Nissan has moved to oust Ghosn as its chairman after an investigation found evidence of serious financial misconduct, leading to his arrest in Tokyo on Monday.
The French government, Renault’s biggest shareholder, called on Tuesday for an interim management structure to be put in place. Finance Minister Bruno Le Maire said Ghosn “is no longer fit to lead Renault” following his arrest.
Le Maire said that he wanted Renault to set up an interim management structure in light of Ghosn’s arrest. The minister also said he had asked French tax authorities to look into Ghosn’s affairs and that they had found nothing of particular note.
French President Emmanuel Macron said on Monday that his government would work to preserve the stability of Renault and its alliance with Nissan following Ghosn’s arrest.
Nissan said on Monday that an internal investigation had revealed that Ghosn engaged in wrongdoing including personal use of company money and under-reporting for years how much he was earning. Nissan said it would seek Ghosn’s removal as chairman at a board meeting on Thursday.
French Renault stake
The French state owns 15 percent of Renault, which in turn holds a 43.4 percent stake in Nissan.
Le Maire said he would contact his Japanese counterpart over the matter and reiterated that France’s priority was to ensure the stability of the Renault company. Renault’s partnership with Nissan was in the interests of both France and Japan and of both companies, he said.

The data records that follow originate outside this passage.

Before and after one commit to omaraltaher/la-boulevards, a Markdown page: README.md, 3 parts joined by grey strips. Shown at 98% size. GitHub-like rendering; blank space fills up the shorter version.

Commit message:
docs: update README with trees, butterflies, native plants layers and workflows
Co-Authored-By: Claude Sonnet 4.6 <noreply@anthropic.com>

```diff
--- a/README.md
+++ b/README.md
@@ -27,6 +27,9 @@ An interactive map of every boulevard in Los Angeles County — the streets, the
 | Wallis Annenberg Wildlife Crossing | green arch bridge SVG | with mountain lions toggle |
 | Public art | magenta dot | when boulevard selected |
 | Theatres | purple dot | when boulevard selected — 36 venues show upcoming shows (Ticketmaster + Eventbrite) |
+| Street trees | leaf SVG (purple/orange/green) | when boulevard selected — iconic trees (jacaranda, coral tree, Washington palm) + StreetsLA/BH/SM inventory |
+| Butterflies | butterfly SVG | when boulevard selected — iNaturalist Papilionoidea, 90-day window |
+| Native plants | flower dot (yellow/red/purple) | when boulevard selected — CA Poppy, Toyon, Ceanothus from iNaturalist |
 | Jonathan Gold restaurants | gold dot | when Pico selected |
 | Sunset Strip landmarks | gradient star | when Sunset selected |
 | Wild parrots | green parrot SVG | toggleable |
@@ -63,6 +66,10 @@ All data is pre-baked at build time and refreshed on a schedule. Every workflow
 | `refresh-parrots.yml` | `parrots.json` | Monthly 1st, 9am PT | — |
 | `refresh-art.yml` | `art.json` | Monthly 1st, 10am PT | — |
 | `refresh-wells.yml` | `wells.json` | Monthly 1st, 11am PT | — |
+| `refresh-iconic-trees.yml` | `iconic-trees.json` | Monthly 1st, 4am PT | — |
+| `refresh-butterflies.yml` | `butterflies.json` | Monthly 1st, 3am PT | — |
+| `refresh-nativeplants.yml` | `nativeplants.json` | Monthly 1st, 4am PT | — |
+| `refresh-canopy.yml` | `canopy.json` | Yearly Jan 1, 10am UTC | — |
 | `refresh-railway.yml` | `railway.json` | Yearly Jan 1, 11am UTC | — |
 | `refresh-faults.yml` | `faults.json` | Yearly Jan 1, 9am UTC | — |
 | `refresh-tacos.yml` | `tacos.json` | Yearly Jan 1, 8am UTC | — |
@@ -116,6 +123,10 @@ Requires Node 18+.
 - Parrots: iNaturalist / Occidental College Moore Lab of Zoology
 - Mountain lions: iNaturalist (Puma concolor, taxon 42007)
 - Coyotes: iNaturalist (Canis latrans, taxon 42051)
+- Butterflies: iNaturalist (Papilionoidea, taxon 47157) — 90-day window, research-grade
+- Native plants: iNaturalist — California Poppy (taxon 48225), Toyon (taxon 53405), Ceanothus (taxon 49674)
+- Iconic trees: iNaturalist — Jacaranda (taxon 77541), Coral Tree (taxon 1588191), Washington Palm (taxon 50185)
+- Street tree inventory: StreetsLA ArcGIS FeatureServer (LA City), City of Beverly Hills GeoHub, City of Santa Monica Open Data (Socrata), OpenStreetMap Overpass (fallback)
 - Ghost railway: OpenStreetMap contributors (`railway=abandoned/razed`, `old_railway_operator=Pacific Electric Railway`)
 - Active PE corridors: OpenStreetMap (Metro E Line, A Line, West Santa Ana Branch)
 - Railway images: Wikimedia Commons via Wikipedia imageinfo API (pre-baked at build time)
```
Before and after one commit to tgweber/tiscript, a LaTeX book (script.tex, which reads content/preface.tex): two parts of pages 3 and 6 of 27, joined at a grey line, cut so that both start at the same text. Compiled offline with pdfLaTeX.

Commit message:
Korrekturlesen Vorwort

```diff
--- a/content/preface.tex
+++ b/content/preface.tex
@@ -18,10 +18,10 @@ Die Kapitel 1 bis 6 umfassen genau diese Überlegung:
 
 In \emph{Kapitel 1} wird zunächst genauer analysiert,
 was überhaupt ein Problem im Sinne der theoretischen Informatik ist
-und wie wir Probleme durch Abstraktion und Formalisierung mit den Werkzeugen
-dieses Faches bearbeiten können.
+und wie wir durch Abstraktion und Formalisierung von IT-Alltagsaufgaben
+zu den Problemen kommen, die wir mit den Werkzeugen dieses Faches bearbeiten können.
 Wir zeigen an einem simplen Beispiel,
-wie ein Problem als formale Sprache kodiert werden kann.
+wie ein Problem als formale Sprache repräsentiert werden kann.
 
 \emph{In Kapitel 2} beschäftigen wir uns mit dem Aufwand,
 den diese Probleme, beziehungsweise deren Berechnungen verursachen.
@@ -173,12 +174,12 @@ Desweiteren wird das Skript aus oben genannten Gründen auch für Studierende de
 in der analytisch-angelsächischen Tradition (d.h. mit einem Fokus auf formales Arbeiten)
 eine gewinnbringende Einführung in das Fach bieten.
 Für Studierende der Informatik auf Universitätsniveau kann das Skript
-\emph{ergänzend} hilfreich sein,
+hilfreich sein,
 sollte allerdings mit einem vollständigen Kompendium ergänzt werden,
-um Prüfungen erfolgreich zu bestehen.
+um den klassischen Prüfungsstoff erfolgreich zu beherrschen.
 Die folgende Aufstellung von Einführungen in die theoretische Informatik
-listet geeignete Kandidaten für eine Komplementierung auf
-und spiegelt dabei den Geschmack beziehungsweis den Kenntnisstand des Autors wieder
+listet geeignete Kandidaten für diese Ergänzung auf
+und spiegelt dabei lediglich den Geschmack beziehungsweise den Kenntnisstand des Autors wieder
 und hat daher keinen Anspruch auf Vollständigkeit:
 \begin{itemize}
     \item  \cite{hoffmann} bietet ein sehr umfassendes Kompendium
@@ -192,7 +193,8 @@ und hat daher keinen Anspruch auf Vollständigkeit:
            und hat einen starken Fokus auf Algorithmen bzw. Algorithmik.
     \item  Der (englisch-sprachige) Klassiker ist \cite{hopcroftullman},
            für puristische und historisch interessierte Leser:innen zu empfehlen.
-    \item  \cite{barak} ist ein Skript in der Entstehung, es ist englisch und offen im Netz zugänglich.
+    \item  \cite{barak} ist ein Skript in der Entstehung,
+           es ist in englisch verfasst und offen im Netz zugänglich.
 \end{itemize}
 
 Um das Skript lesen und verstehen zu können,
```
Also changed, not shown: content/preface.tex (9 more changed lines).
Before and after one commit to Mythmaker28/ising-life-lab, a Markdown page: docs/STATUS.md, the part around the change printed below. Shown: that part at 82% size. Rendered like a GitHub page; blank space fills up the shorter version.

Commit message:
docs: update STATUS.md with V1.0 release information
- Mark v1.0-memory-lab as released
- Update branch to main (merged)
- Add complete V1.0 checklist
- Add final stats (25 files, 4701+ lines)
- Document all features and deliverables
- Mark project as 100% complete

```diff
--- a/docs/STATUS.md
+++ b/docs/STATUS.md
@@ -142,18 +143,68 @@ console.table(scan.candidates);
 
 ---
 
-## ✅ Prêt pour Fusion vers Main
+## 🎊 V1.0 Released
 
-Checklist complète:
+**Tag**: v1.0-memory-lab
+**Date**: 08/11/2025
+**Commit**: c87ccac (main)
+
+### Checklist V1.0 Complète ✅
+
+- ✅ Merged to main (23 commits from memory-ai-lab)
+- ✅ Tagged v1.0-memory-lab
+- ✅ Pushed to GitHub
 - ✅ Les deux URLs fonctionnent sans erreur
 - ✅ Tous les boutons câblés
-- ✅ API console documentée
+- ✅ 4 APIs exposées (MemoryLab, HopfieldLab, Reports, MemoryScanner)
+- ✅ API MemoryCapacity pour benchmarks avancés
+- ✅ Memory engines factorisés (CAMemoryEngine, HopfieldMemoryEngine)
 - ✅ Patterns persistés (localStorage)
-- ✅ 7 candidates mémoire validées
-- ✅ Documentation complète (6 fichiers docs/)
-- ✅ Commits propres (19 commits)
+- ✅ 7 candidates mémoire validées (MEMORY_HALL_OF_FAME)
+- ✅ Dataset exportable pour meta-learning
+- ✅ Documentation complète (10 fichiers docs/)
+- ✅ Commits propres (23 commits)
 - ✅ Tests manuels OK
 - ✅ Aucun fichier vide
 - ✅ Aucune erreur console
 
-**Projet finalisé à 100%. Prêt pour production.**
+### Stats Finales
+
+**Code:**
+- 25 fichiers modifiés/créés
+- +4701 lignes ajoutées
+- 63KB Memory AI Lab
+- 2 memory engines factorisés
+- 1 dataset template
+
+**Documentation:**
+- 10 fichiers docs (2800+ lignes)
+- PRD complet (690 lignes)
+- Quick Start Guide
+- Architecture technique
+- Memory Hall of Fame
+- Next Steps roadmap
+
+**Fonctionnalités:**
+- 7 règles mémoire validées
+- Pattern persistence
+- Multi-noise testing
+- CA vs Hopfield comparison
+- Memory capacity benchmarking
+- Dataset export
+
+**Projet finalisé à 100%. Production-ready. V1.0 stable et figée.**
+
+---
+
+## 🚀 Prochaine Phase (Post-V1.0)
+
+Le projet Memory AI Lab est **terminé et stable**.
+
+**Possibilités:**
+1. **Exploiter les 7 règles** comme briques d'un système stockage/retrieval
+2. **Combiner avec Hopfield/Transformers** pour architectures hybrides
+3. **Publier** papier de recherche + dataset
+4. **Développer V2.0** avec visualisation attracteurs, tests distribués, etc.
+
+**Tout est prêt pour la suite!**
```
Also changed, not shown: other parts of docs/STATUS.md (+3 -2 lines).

“Renault has been weakened, which make it all the more necessary to act quickly,” Le Maire said.
Renault said its board will meet later on Tuesday but declined to disclose the agenda.
Renault shares were down 2.6 percent in early session trading, with the stock having slumped 8.4 percent on Monday.